You cannot open a magazine or your browser these days without bumping into an article about mindfulness. An ancient meditation practice that was once the realm of monks and saints is now all the rage. Practitioners are using it for everything from finding success at work to managing back pain to losing weight to fixing their marriage. We even found examples of mindfulness practices in the military. What gives? How can so many people from so many different walks of life endorse the same practice? What is mindfulness and why should I care?
Mr. Google defines mindfulness as “a mental state achieved by focusing one’s awareness on the present moment, while calmly acknowledging and accepting one’s feelings, thoughts, and bodily sensations, used as a therapeutic technique.” Simply put, mindfulness means paying attention. This is something we learned how to do in second grade, right? Almost.
Mindfulness is more than just sitting still, not passing notes in class, or whispering behind the teacher’s back. Jon Kabat-Zinn, the famous teacher of mindfulness meditation and the founder of the Mindfulness-Based Stress Reduction program at the University of Massachusetts Medical Center, describes the practice:
We sometimes talk about “mindfulness” and “awareness” as if they were interchangeable terms, but that’s not a good habit to get into. I may be aware I’m irritable, but that wouldn’t mean I was being mindful of my irritability. In order to be mindful I have to be purposefully aware of myself, not just vaguely and habitually aware. Knowing that you are eating is not the same as eating mindfully.
Let’s take that example of eating and look at it a bit further. When we are purposefully aware of eating, we are consciously being aware of the process of eating. We’re deliberately noticing the sensations and our responses to those sensations. We’re noticing the mind wandering, and when it does wander we purposefully bring our attention back.
When we’re eating unmindfully we may in theory be aware of what we’re doing, but we’re probably thinking about a hundred and one other things at the same time, and we may also be watching TV, talking, or reading — or even all three! So a very small part of our awareness is absorbed with eating, and we may be only barely aware of the physical sensations and even less aware of our thoughts and emotions.
So mindfulness means not simply paying attention, but actively paying attention. That makes sense. It doesn’t even sound that cosmic or inaccessible.
In fact, it isn’t. Here are four simple things you can do to bring more mindfulness into your life:

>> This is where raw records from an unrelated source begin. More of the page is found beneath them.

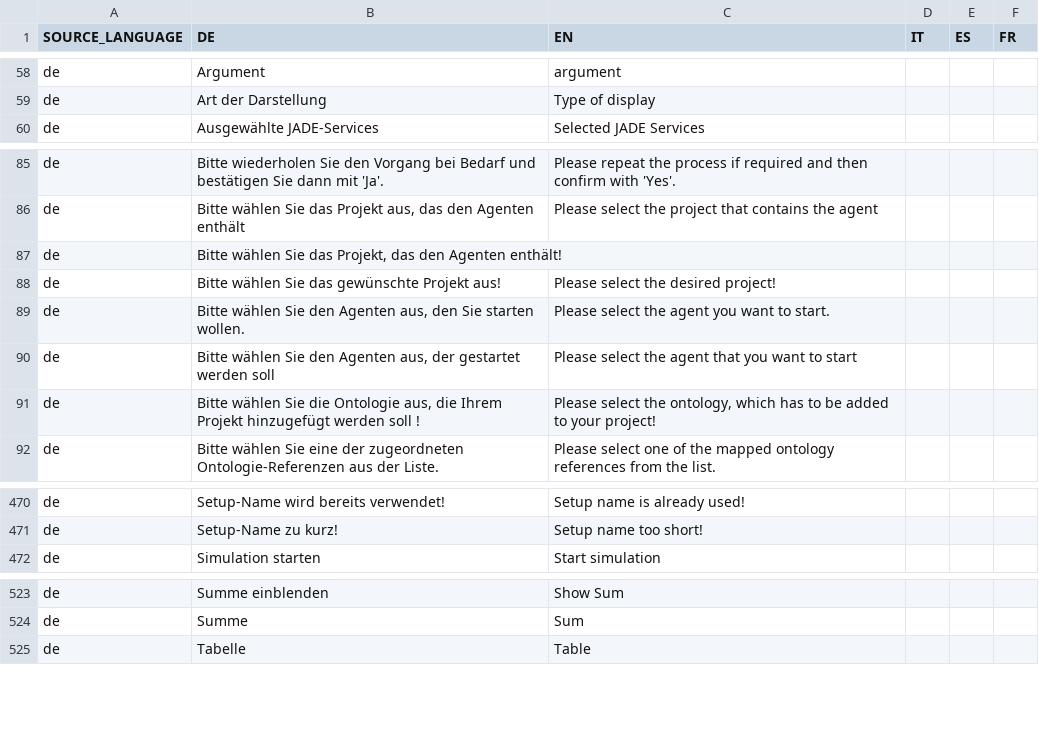
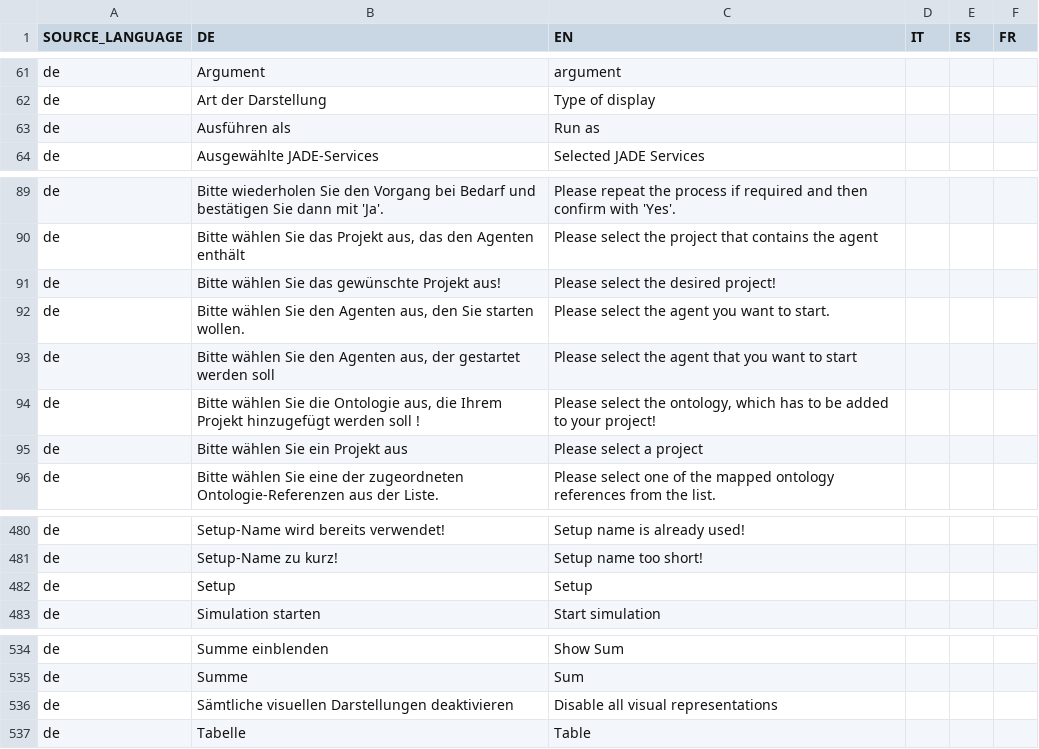
Before and after one commit to EnFlexIT/AgentWorkbench, a CSV file: properties/dictionary.csv, drawn as a sheet; only a part is shown, gaps mark what is left out; the diff covers the shown part only.

Commit message:
Prepared new execution mode for Services and Embedded System Agents (pending)
git-svn-id: svn://project.agent-hygrid.net/agentgui/trunk/AgentGUI@1691 014e83ad-c670-0410-b1a0-9290c87bb784

```diff
--- a/properties/dictionary.csv
+++ b/properties/dictionary.csv
@@ -59,2 +62,3 @@ de;Argument;argument
 de;Art der Darstellung;Type of display;;;
+de;Ausführen als;Run as;;;
 de;Ausgewählte JADE-Services;Selected JADE Services;;;
@@ -86,3 +90,2 @@ de;Bitte wiederholen Sie den Vorgang bei Bedarf und bestätigen Sie dann mit 'Ja
 de;Bitte wählen Sie das Projekt aus, das den Agenten enthält;Please select the project that contains the agent;;;
-de;Bitte wählen Sie das Projekt, das den Agenten enthält!;;;;
 de;Bitte wählen Sie das gewünschte Projekt aus!;Please select the desired project!
@@ -91,2 +94,3 @@ de;Bitte wählen Sie den Agenten aus, der gestartet werden soll;Please select th
 de;Bitte wählen Sie die Ontologie aus, die Ihrem Projekt hinzugefügt werden soll !;Please select the ontology, which has to be added to your project!
+de;Bitte wählen Sie ein Projekt aus;Please select a project;;;
 de;Bitte wählen Sie eine der zugeordneten Ontologie-Referenzen aus der Liste.;Please select one of the mapped ontology references from the list.;;;
@@ -471,2 +481,3 @@ de;Setup-Name wird bereits verwendet!;Setup name is already used!
 de;Setup-Name zu kurz!;Setup name too short!
+de;Setup;Setup;;;
 de;Simulation starten;Start simulation
@@ -524,2 +535,3 @@ de;Summe einblenden;Show Sum ;;;
 de;Summe;Sum;;;
+de;Sämtliche visuellen Darstellungen deaktivieren;Disable all visual representations;;;
 de;Tabelle;Table;;;
```
Also changed, not shown: 11 added rows, 2 removed rows and 4 edited cells elsewhere in this file, 6 other files.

- Breathe – Pay attention to your breath. It is entirely yours and it is always available to you. Notice it coming in and going out. “Just recognize: this is an in-breath, this is an out-breath. Very simple, very easy. In order to recognize your in-breath as in-breath, you have to bring your mind home to yourself. What is recognizing your in-breath is your mind, and the object of your mind—the object of your mindfulness—is the in-breath. Mindfulness is always mindful of something. When you drink your tea mindfully, it’s called mindfulness of drinking. When you walk mindfully, it’s called mindfulness of walking. And when you breathe mindfully, that is mindfulness of breathing.” (from Thich Nhat Hanh, http://www.mindful.org/five-steps-to-mindfulness/)
- Be aware of your body – Notice where you hold tension in your body. Even more important, notice where you don’t! Once you start to notice how your body reacts to certain circumstances or stresses, you’ll start to be able predict its response. Eventually you’ll begin automatically to tend toward more beneficial responses.
- Let go of tension – This is easier said than done, but once you notice things that cause your brow to furl or your shoulders to tighten, see if you can release that tension by doing physical things like releasing the furl in your brow, letting your shoulders down, and taking deep breath. The breath has a lot of power – you can harness that power for stress relief.
- Be grateful – Gratitude has been scientifically proven to increase happiness. Take note of the things for which you are grateful – even the little things like that cup of coffee or that sip of Blossom Water. Keep a little notebook in your pocket. Take a minute to list the things that help you be your best self. Your list can be as simple or as detailed as you like. The practice of making this list helps you begin to notice more and more the things that make you feel gratitude. That noticing is mindfulness!
Whether you use these simple mindfulness techniques for your job, your back, or your marriage is up to you.